:: Available data
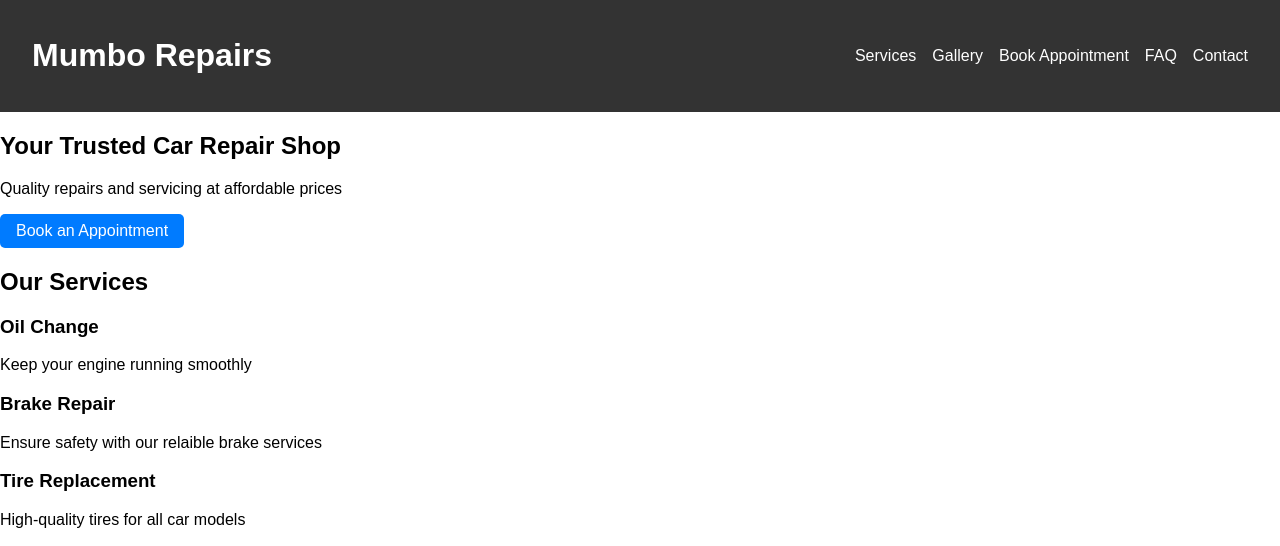
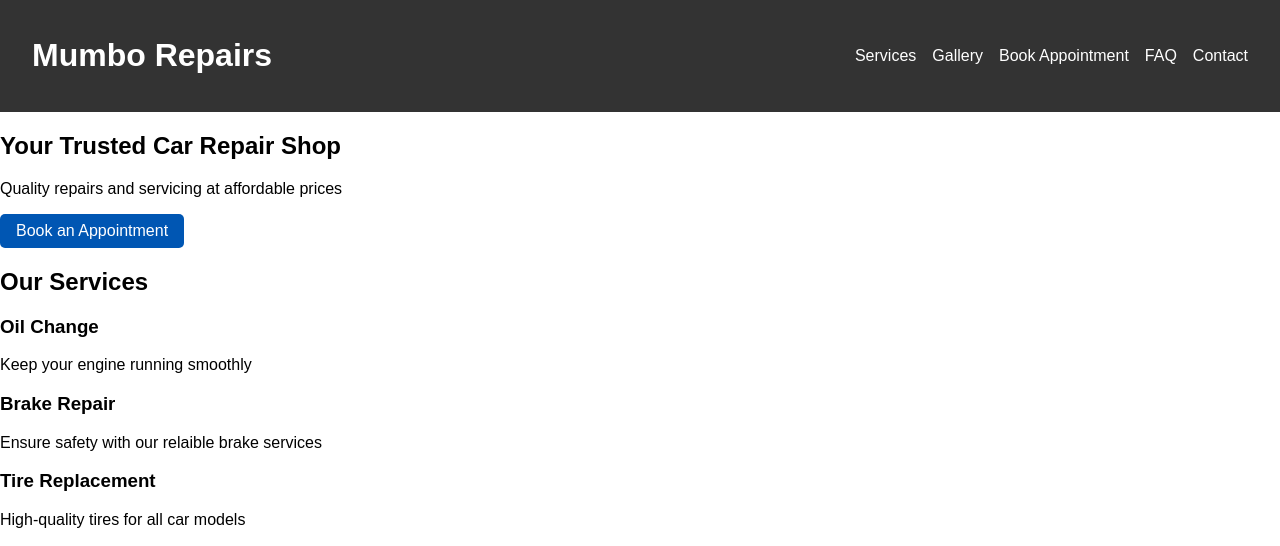
Before and after one commit to jayonkeys/mumbo-repairs, a plain HTML site: page index.html in a window 1280 px wide. In both pictures the pointer is over the link "Book an Appointment". Shown: the top 546 px of the page. Drawn offline with nearby package versions, Linux system fonts and the light colour scheme.

Commit message:
button hover
Changing background when the button is hovered on.

```diff
--- a/style.css
+++ b/style.css
@@ -36,3 +36,7 @@ nav a {
     border-radius: 5px;
     text-align: center;
 }
+
+.btn:hover {
+    background: #0056b3;
+}
```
::::
The records above need to be restated word for word, with the pictures left out.

Before and after one commit to jayonkeys/mumbo-repairs, a plain HTML site: page index.html in a window 1280 px wide. In both pictures the pointer is over the link "Book an Appointment". Shown: the top 546 px of the page. Drawn offline with nearby package versions, Linux system fonts and the light colour scheme.

Commit message:
button hover
Changing background when the button is hovered on.

```diff
--- a/style.css
+++ b/style.css
@@ -36,3 +36,7 @@ nav a {
     border-radius: 5px;
     text-align: center;
 }
+
+.btn:hover {
+    background: #0056b3;
+}
```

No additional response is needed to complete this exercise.